by Mike Stiles
The richness and diversity of the bird life in San Luis Obispo County is hard to match. There have been 453 species of birds recorded in our county . . . more birds than many states can claim. Our Christmas Bird Count usually hovers around 200 species, which puts our count in the top ten in the United States and Canada. The Big Sit, a count that takes place in October in the United States and in several countries around the world, is limited to the number of species seen from inside a 17 foot diameter circle. The local Big Sit circle, at Bush Lupine Point in the Elfin Forest, regularly records over 100 species of birds from that single location. One year, our tally of 122 species was the top count in the world.

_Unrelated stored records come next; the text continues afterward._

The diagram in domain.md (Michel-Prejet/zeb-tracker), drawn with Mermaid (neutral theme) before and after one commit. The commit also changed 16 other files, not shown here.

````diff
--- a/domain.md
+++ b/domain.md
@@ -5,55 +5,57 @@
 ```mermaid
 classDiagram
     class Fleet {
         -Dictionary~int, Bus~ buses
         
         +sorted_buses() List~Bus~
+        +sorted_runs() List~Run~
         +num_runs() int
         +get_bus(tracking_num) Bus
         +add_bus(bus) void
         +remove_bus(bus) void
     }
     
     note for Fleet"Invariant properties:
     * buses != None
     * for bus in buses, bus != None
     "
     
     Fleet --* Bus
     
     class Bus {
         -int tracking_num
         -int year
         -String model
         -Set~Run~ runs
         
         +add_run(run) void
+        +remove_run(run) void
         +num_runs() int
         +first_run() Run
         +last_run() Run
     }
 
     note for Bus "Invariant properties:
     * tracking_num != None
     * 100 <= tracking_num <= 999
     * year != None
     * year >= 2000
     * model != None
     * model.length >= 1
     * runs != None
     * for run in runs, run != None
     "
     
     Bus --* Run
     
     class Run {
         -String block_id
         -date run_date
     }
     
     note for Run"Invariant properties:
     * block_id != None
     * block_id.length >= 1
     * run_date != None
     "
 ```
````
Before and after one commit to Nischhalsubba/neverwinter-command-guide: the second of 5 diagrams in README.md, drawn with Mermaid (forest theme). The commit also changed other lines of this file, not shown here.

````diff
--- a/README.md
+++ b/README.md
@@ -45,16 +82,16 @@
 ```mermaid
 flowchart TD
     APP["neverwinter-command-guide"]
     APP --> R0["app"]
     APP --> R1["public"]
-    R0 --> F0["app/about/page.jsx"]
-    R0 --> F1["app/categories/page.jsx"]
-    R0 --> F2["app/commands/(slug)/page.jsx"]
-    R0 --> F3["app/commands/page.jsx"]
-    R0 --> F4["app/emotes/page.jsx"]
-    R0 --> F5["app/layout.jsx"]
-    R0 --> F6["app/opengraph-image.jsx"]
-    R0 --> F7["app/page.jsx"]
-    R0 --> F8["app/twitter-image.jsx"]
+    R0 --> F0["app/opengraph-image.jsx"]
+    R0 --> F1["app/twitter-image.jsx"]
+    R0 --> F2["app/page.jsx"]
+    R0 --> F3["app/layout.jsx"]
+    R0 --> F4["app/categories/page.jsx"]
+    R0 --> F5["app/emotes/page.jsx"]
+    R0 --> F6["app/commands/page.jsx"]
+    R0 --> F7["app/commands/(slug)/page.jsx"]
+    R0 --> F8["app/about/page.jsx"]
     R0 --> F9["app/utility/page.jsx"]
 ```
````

It’s all a matter of habitat diversity and it starts with the Morro Bay estuary, where fresh and salt water co-mingle, and, by definition, is one of the richest ecosystems on the planet. Combine that with the rocky shoreline from Montana de Oro to Arroyo de la Cruz, the numerous wooded creeks that flow into the ocean, the brackish lakes and dune systems at Oso Flaco Lake and Oceano, and east to the Carrizo Plain - all provide San Luis Obispo county with the variety of habitats needed to make our area one of the best birding spots in the country.
Birders, myself included, are often guilty of planning family vacations around prime birding spots. There are several areas that every birder considers. For instance, a visit to southeast Arizona will soon produce many species of birds seen nowhere else in the country. Seven species of hummingbirds can be counted on one feeder. Specialty birds, such as Elegant Trogon, Rose-throated Becard, and Thick-billed Kingbird, are on every birder’s wish list. Cape May, at the southern tip of New Jersey, is surrounded by the Atlantic Ocean and the Delaware Bay and is the last resting stop for many miles for migrating birds. The right conditions of timing and weather patterns can produce a “fallout” during migration, where the trees are literally dripping with warblers, vireos, and other birds, all actively fueling up for the next leg of their journey.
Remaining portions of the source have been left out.